The important difference between recurring and repeat business when selling a business.
Does your business tend to have one-time customers, repeat business, or recurring business?
I was talking with a business owner recently and he indicated that a large percentage of his business is recurring. When I talked with him further I learned that what he really meant was that he had a high percentage of repeat business. Some people might think "isn't this the same thing?" No, it's not - there's a very important distinction.
Repeat business is when a customer returns and transacts business, but there is no real predictability of when they will be back or the amount that they will spend. For example, if I take my car to a certain car wash they may know that I'm a repeat customer - I may visit them roughly once every two weeks. However, they have no idea when I'm going to come for certain, whether I'll do a full wash and vacuum or just a wash, or even whether I'll ever come back and transact business with them again.

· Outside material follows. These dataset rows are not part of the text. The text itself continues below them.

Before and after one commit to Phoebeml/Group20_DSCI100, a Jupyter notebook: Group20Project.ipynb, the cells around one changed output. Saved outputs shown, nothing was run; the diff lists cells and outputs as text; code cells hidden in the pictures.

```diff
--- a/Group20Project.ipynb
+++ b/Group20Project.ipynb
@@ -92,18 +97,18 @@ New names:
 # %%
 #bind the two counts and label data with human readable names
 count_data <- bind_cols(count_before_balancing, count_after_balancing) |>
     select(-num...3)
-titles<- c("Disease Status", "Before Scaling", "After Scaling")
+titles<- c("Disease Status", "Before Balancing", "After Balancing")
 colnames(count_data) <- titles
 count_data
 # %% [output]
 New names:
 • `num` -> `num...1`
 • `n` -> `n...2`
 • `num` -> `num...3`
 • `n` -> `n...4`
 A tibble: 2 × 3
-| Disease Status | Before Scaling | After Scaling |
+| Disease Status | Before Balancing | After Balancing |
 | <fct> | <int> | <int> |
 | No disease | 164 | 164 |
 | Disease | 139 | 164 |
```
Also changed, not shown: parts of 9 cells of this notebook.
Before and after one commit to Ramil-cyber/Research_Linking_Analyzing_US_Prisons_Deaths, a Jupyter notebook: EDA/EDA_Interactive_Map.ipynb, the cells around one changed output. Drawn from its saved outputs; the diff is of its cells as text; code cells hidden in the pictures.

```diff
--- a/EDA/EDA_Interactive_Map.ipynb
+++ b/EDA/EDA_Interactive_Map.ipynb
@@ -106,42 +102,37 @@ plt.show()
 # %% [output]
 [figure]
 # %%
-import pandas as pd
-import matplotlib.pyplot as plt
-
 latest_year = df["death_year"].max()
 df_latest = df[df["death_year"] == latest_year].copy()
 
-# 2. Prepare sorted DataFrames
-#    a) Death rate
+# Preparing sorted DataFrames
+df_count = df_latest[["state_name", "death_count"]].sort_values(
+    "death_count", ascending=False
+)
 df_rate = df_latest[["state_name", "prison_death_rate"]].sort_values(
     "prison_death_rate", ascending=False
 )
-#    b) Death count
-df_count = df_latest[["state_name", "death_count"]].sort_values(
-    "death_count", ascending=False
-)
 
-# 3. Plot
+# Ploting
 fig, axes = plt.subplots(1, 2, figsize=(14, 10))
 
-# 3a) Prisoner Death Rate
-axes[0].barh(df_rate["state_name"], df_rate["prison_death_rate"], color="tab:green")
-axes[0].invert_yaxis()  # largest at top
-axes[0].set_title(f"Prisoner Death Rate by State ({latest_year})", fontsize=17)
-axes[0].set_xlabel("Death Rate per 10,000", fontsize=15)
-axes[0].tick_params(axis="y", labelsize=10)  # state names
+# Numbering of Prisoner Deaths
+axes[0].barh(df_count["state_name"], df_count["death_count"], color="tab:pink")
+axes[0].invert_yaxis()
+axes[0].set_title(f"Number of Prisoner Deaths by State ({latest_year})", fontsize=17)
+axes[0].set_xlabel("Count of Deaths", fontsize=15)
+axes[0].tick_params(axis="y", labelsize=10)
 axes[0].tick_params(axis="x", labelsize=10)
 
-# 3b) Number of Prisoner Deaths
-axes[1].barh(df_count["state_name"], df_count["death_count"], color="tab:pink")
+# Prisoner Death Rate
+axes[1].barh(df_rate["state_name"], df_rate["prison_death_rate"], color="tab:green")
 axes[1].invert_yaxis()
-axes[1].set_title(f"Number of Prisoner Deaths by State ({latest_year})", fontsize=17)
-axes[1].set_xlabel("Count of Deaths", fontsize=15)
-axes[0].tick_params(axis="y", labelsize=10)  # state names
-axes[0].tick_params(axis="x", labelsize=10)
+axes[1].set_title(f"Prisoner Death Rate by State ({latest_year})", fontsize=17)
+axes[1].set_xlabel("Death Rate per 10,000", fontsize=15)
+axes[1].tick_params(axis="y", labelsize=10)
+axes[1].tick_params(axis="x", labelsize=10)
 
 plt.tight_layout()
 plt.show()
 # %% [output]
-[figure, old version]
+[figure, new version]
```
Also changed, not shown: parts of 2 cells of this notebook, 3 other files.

Recurring business, on the other hand, is when a customer buys the same product or service at pre-set intervals and will continue buying that same product or service on schedule until cancelled. An example of this would be a Netflix subscription. Every month at exactly the same time Netflix customers' credit cards are charged, and in return, get access to the company's on-line downloadable movie and TV show collection.
Because of the high level of predictability of revenue, recurring sales businesses tend to be far more attractive to business buyers than repeat or one-time sales business models. If you have a business that has either repeat business or one-time sales there are ways you can create a recurring revenue model that will make your business more attractive to a business buyer.
A few ideas on how this can be achieved:
Maintenance contracts. If you sell products or services that may require maintenance, perhaps consider selling a monthly recurring maintenance or service contract rather than relying on repeat business when the client needs service.
Lease, rent, or license rather than ownership. For some businesses having a contract for use rather than selling an item, may help lock in the customer longer-term while also producing a more level and predictable monthly revenue stream.
Different business model and value proposition. An example, of a business model that creates a more predictable stream of income can be found amongst primary care doctors. Have you heard of concierge medicine? Some primary care physicians have become tired of dealing with insurance company reimbursement, unpredictability of income, and administration of a complex billing system. So they developed concierge care, where a doctor will take on only a limited number of clients - but in exchange the clients pay the doctor a monthly or annual membership fee. For general primary care issues, the doctor can take care of them. If a specialist is required, the primary care concierge doctor will help their client source and screen the right specialist, and help ensure that their client is receiving and understand the care provided by the specialist. The concierge client needs insurance to pay for the specialist, but because they are paying a subscription to the concierge doctor for primary care, they can be comfortable with a high deductible insurance plan. Perhaps there are similar tweaks to traditional business models that could be made in your industry.
For some businesses it may not be possible to set up a recurring revenue business model. Likewise, going from a repeat to recurring business model may not be practical. To the extent that a recurring revenue model can be established, though, it will be an attractive marketability factor when it's time to sell your business.